▶ _ASSIGNED TASK_: What you return must match the records below exactly, apart from the omitted pictures.

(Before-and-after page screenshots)

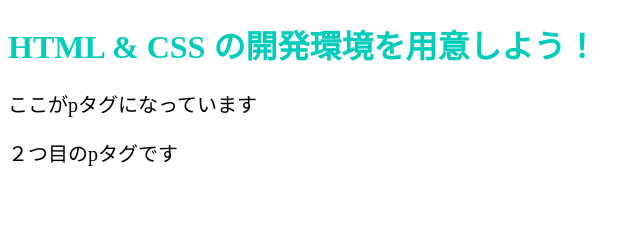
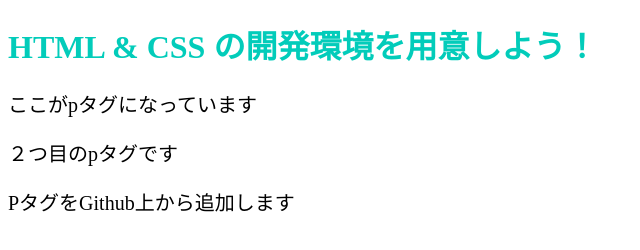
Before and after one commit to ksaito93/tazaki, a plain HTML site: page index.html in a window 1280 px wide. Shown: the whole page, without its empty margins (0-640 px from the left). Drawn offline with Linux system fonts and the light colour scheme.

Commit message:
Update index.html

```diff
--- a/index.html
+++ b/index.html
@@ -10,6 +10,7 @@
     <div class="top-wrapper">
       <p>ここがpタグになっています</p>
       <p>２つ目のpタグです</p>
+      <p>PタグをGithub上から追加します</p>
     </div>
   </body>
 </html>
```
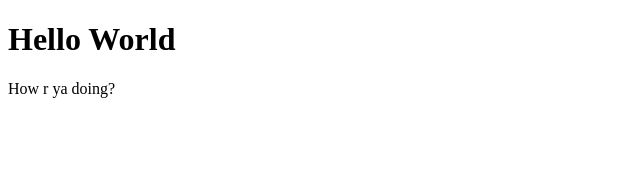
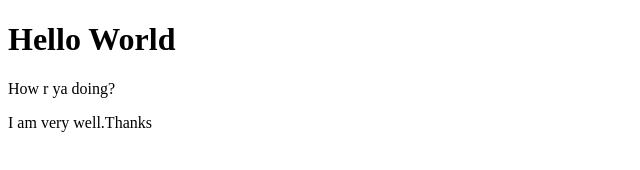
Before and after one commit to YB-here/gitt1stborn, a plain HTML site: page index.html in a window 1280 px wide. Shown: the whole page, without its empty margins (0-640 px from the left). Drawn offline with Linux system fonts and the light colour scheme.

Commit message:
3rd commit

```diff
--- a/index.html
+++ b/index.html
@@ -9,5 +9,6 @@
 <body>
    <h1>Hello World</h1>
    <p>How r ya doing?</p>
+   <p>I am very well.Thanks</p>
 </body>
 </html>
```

▶ _REPLY TO THE EXERCISE_:
Before and after one commit to ksaito93/tazaki, a plain HTML site: page index.html in a window 1280 px wide. Shown: the whole page, without its empty margins (0-640 px from the left). Drawn offline with Linux system fonts and the light colour scheme.

Commit message:
Update index.html

```diff
--- a/index.html
+++ b/index.html
@@ -10,6 +10,7 @@
     <div class="top-wrapper">
       <p>ここがpタグになっています</p>
       <p>２つ目のpタグです</p>
+      <p>PタグをGithub上から追加します</p>
     </div>
   </body>
 </html>
```
Before and after one commit to YB-here/gitt1stborn, a plain HTML site: page index.html in a window 1280 px wide. Shown: the whole page, without its empty margins (0-640 px from the left). Drawn offline with Linux system fonts and the light colour scheme.

Commit message:
3rd commit

```diff
--- a/index.html
+++ b/index.html
@@ -9,5 +9,6 @@
 <body>
    <h1>Hello World</h1>
    <p>How r ya doing?</p>
+   <p>I am very well.Thanks</p>
 </body>
 </html>
```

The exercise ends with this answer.